(PROBLEM REQUIREMENTS) For the listing that follows, report how many lines contain the string "https", giving the number alone.

[DATA FOR THIS EXERCISE — start]

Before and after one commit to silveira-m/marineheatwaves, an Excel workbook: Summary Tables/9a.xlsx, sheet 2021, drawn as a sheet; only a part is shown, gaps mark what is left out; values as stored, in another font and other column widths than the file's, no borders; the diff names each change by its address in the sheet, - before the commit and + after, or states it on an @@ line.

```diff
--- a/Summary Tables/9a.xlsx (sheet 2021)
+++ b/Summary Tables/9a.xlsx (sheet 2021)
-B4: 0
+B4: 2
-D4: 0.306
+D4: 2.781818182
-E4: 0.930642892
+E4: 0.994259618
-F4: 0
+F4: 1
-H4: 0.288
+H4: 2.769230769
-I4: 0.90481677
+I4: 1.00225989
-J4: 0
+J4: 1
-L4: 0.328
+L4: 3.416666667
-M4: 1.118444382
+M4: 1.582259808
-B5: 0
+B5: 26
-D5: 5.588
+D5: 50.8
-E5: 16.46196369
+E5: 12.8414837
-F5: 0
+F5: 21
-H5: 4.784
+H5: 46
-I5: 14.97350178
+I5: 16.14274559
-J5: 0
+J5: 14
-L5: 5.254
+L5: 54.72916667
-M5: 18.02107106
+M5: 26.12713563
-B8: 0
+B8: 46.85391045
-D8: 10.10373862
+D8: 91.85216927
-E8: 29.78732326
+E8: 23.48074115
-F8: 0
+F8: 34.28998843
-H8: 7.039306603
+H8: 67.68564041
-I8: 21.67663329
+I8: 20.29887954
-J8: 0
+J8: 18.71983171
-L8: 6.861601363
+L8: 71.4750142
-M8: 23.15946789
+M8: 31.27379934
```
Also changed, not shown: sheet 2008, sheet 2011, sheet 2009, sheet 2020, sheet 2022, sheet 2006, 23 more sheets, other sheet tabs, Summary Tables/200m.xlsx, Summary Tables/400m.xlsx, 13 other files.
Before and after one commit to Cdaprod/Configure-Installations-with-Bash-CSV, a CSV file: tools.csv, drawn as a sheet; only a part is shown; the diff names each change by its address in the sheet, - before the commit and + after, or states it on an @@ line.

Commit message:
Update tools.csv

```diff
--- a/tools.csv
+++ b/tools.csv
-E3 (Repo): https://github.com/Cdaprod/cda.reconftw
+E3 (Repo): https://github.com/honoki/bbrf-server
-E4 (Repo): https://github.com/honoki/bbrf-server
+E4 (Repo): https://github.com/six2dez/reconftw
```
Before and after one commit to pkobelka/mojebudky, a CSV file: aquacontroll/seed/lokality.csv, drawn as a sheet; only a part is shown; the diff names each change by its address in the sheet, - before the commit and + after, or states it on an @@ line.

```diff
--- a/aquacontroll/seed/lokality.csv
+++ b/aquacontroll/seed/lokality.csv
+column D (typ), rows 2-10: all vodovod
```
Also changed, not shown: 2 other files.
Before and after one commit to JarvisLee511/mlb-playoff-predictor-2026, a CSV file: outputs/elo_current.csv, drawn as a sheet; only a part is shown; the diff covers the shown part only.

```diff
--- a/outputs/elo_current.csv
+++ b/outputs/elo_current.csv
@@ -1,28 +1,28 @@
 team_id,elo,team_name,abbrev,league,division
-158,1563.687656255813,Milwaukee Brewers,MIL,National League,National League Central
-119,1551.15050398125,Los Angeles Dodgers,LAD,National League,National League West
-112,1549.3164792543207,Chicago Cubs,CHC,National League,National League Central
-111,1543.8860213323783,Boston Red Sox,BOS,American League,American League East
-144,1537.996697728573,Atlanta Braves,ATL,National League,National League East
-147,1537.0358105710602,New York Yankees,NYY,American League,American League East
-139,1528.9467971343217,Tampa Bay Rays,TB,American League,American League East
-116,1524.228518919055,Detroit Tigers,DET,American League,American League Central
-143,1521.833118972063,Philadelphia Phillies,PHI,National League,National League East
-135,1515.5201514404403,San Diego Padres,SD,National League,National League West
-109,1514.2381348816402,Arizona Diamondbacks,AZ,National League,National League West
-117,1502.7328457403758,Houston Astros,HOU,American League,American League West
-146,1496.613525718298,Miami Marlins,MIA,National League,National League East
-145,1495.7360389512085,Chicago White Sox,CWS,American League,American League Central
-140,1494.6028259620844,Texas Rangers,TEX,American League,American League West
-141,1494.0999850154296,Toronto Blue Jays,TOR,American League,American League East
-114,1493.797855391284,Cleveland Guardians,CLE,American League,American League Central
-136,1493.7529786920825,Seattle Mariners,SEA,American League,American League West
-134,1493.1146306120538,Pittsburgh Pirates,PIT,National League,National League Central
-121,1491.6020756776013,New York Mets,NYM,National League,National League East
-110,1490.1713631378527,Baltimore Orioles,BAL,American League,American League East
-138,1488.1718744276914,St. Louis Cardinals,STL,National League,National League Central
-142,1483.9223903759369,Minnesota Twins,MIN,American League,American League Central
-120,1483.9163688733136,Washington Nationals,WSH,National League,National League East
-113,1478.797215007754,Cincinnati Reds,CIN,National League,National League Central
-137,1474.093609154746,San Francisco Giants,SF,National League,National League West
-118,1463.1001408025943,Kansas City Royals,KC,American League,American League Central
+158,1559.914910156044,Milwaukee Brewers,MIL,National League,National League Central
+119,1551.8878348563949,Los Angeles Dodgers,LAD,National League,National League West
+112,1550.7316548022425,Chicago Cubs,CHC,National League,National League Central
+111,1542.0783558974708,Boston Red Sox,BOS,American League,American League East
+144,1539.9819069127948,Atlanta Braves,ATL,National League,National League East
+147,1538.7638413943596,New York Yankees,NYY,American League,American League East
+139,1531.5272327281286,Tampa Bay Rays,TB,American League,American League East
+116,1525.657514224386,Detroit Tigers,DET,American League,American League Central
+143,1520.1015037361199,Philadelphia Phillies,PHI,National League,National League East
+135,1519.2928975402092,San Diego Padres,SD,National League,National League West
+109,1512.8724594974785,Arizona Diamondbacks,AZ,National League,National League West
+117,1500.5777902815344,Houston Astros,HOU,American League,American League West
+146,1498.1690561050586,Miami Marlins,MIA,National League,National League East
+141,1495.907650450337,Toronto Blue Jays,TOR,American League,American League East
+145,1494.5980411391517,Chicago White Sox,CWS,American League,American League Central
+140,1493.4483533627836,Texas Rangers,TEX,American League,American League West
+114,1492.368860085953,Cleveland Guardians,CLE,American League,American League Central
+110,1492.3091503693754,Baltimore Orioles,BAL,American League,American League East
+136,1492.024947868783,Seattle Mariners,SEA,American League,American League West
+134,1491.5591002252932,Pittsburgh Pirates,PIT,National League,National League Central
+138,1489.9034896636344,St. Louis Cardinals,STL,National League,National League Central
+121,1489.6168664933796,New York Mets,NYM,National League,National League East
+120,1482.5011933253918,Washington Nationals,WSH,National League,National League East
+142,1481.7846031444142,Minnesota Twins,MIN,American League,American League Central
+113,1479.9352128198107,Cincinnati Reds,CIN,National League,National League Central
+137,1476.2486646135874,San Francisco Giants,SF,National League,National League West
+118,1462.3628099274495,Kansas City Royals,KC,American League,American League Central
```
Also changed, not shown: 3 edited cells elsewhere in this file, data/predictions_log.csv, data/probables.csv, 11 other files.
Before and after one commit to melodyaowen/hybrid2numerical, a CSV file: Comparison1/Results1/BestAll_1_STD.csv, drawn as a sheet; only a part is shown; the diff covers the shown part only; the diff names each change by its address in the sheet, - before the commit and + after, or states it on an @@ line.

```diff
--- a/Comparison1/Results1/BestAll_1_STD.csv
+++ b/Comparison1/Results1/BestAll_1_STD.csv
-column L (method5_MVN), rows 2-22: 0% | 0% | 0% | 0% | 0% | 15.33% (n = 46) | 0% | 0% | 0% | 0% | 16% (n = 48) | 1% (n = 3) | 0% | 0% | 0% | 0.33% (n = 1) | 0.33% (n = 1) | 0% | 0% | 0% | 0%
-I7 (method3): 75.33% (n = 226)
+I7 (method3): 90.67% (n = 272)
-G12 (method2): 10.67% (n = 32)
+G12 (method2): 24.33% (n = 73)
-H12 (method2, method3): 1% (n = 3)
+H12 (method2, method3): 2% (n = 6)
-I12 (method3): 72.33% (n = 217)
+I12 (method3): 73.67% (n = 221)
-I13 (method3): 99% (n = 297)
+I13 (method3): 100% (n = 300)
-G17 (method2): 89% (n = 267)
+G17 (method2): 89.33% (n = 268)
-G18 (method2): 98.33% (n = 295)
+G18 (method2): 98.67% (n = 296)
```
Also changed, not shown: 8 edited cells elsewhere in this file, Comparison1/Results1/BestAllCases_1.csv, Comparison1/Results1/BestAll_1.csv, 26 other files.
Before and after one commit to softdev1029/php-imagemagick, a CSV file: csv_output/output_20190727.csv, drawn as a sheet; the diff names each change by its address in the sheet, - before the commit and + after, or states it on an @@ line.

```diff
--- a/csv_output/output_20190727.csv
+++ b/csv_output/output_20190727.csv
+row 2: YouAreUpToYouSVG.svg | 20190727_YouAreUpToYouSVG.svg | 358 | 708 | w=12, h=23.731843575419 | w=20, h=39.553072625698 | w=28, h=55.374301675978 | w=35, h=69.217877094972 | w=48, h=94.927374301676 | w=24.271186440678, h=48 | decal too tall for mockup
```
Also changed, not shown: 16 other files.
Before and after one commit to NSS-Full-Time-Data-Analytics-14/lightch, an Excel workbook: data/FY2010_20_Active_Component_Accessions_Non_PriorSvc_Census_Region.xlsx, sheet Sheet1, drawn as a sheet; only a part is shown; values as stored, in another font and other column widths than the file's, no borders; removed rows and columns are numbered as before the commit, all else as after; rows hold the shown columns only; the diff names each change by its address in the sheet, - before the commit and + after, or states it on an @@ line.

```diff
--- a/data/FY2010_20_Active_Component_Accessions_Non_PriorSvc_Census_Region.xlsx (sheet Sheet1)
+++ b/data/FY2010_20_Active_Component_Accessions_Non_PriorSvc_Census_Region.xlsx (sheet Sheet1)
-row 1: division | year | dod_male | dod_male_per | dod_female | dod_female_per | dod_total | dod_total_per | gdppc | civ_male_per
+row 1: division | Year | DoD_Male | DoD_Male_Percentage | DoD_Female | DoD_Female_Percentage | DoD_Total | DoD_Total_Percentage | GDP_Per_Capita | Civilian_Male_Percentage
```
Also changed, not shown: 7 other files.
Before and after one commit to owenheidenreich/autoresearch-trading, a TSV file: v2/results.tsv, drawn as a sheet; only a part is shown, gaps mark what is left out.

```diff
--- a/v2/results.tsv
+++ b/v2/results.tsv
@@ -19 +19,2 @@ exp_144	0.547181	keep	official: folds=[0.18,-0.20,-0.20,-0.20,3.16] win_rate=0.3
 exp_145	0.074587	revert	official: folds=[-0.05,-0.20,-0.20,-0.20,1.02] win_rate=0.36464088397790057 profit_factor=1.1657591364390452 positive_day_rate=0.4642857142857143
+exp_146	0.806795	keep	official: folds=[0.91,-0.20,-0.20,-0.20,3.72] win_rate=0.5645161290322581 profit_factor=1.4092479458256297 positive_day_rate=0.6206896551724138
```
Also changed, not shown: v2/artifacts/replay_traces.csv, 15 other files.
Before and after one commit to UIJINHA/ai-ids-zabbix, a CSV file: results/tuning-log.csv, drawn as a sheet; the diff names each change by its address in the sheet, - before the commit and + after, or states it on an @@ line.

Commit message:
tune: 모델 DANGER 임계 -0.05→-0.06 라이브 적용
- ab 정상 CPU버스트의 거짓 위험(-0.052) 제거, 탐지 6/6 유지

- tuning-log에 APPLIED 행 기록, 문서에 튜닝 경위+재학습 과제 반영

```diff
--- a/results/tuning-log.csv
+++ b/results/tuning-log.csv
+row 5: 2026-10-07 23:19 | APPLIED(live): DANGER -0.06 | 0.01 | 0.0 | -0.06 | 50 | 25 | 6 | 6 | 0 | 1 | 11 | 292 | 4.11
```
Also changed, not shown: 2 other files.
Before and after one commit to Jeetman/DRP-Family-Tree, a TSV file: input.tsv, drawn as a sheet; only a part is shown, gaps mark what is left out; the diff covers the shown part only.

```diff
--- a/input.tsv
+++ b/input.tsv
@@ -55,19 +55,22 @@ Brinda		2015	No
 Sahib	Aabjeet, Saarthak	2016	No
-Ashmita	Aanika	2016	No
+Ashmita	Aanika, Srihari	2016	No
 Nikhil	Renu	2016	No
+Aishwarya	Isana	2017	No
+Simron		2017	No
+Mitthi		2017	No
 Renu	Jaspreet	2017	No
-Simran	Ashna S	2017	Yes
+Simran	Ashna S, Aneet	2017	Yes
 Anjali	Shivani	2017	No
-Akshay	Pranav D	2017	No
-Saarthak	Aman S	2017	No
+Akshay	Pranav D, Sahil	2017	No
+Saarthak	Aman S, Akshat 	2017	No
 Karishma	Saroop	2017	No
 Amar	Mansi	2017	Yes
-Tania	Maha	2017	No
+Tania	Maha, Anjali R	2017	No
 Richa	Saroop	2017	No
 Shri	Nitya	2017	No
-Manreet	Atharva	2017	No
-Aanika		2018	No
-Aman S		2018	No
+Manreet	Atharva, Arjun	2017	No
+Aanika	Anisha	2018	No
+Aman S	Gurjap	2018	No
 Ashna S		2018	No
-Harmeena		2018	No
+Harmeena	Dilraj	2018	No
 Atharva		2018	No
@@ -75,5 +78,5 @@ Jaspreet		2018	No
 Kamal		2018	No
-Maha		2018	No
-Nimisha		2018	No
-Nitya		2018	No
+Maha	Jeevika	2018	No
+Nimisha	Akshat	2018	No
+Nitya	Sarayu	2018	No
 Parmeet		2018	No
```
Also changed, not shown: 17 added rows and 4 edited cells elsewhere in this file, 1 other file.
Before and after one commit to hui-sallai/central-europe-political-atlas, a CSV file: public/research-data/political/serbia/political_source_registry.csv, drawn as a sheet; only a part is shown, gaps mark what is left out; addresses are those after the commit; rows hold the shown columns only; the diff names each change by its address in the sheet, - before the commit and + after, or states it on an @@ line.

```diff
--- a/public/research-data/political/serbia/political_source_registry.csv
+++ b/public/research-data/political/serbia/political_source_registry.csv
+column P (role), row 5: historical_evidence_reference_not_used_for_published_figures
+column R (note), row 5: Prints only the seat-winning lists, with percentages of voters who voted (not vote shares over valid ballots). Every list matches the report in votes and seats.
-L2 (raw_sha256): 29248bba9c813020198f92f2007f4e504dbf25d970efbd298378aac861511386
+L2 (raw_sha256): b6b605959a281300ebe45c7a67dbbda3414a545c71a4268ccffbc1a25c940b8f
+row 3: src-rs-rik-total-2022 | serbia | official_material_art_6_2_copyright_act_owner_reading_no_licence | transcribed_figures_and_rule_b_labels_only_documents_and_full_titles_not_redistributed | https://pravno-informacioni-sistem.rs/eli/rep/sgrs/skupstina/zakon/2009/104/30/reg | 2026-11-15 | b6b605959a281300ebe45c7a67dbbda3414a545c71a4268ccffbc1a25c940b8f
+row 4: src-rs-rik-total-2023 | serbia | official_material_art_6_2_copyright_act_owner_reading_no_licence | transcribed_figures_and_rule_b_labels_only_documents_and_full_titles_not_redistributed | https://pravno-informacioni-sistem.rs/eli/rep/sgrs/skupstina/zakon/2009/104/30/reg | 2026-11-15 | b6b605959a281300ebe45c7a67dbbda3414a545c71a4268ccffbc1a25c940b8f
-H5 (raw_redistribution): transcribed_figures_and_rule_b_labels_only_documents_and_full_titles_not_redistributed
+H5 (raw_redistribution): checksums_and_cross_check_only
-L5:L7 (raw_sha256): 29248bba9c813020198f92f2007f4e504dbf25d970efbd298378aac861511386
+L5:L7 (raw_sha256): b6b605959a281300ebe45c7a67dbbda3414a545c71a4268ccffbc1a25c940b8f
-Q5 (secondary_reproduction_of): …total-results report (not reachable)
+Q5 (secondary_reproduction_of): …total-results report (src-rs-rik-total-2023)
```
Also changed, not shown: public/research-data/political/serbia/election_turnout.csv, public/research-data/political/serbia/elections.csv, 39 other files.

[DATA FOR THIS EXERCISE — finish]

(OUTPUT) 6